§ What is being asked: An unchanged copy of all the lines below is expected, and it should contain no pictures.

§ Task inputs:
□ □ □ □

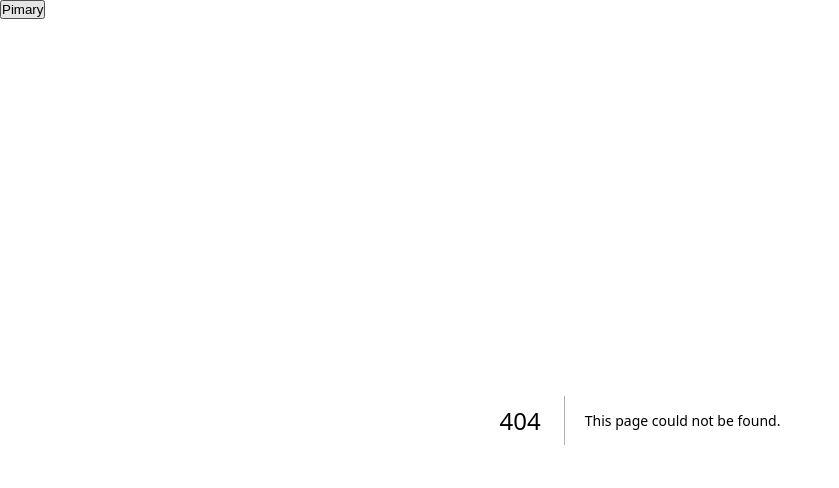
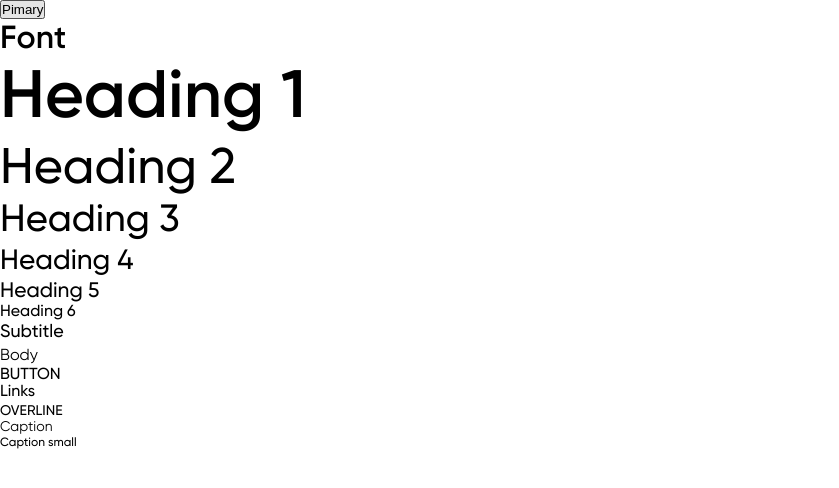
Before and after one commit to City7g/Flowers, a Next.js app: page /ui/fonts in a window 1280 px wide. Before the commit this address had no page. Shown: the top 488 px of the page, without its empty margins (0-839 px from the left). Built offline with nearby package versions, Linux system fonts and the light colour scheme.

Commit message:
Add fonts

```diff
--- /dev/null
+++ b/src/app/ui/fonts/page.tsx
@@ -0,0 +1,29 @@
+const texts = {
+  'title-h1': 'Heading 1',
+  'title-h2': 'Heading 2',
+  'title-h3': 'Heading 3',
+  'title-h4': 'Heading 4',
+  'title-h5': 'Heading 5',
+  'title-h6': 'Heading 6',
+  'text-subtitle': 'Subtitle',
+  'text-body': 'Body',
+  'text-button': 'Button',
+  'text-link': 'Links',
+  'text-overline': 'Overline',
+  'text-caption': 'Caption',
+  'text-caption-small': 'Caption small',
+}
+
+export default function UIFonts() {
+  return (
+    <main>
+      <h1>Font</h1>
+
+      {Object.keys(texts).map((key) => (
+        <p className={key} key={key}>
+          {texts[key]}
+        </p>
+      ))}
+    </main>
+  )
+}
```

□ □ □ □

§ Expected answer:
Before and after one commit to City7g/Flowers, a Next.js app: page /ui/fonts in a window 1280 px wide. Before the commit this address had no page. Shown: the top 488 px of the page, without its empty margins (0-839 px from the left). Built offline with nearby package versions, Linux system fonts and the light colour scheme.

Commit message:
Add fonts

```diff
--- /dev/null
+++ b/src/app/ui/fonts/page.tsx
@@ -0,0 +1,29 @@
+const texts = {
+  'title-h1': 'Heading 1',
+  'title-h2': 'Heading 2',
+  'title-h3': 'Heading 3',
+  'title-h4': 'Heading 4',
+  'title-h5': 'Heading 5',
+  'title-h6': 'Heading 6',
+  'text-subtitle': 'Subtitle',
+  'text-body': 'Body',
+  'text-button': 'Button',
+  'text-link': 'Links',
+  'text-overline': 'Overline',
+  'text-caption': 'Caption',
+  'text-caption-small': 'Caption small',
+}
+
+export default function UIFonts() {
+  return (
+    <main>
+      <h1>Font</h1>
+
+      {Object.keys(texts).map((key) => (
+        <p className={key} key={key}>
+          {texts[key]}
+        </p>
+      ))}
+    </main>
+  )
+}
```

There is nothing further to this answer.